** Opening Data for processing block **

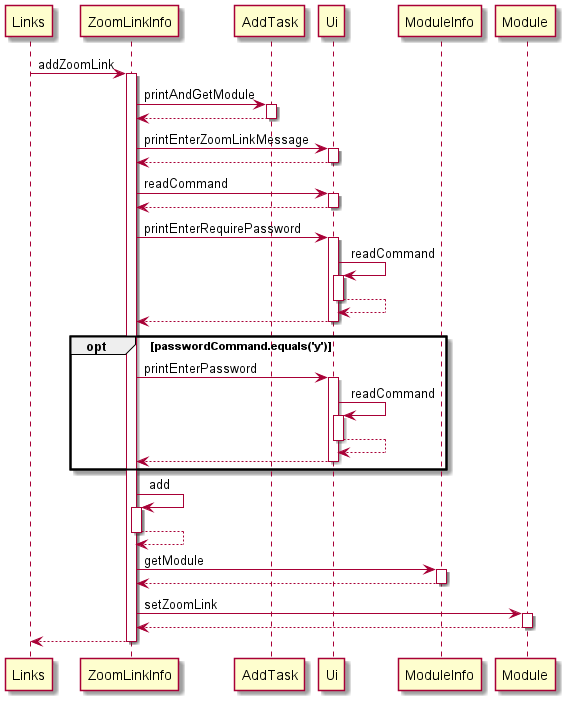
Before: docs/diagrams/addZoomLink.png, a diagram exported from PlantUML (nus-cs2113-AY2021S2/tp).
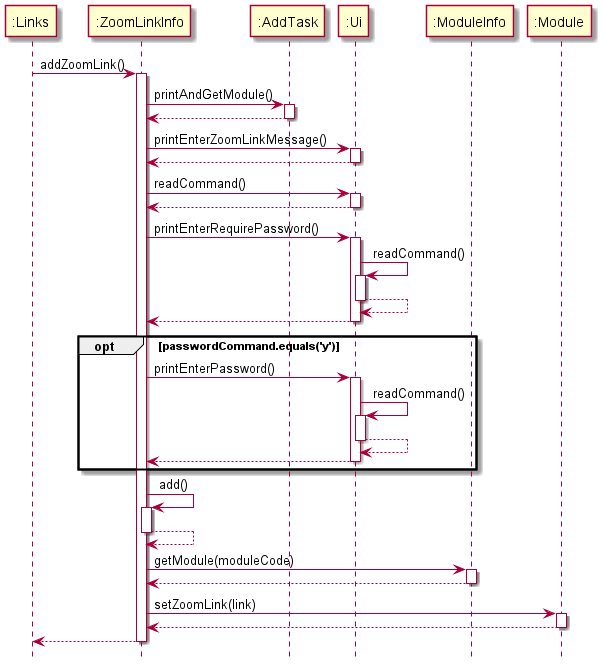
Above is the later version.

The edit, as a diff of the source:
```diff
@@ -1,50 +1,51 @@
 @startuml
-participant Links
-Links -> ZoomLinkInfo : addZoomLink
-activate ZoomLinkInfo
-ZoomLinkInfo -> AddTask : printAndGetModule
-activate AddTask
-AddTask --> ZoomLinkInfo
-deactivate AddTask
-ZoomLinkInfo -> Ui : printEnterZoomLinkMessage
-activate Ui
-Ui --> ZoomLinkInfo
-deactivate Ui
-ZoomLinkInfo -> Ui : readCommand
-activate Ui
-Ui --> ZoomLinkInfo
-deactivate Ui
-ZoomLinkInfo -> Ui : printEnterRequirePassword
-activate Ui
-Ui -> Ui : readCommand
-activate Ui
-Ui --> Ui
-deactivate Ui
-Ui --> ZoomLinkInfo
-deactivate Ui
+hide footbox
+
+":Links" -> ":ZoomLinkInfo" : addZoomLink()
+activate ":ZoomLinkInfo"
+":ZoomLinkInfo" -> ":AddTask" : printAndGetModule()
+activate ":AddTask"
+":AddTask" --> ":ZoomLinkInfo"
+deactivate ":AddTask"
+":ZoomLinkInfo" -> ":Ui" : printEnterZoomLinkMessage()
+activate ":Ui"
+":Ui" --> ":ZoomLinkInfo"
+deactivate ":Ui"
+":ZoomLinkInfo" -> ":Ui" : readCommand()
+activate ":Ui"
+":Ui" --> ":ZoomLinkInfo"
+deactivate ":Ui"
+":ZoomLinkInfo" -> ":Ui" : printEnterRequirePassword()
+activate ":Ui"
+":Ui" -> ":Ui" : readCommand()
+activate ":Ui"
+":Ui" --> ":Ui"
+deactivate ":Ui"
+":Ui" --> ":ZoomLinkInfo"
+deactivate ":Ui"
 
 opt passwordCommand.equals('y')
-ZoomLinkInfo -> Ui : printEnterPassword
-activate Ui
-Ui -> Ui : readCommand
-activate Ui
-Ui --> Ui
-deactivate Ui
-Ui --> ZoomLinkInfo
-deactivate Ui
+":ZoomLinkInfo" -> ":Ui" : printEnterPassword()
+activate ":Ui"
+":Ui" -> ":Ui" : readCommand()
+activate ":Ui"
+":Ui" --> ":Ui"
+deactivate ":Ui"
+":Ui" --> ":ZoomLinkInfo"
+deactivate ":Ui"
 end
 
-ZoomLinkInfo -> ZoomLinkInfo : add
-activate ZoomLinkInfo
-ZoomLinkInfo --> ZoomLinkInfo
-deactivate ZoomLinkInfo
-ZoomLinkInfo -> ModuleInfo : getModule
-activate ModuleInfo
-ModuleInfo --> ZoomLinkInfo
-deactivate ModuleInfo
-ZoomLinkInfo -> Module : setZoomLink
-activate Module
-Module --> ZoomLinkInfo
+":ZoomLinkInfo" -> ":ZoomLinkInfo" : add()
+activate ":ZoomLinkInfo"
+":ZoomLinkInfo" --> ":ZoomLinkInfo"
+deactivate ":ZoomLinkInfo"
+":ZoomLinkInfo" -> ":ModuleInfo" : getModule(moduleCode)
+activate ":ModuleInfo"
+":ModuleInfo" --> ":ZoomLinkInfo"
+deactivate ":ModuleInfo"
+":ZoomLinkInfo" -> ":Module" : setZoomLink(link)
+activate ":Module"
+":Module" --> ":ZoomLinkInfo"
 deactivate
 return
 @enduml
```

** Closing Data for processing block **

#### [The task]
If a line in the data above includes the string "Links", copy it.

#### [Result below]
-participant Links
-Links -> ZoomLinkInfo : addZoomLink
+":Links" -> ":ZoomLinkInfo" : addZoomLink()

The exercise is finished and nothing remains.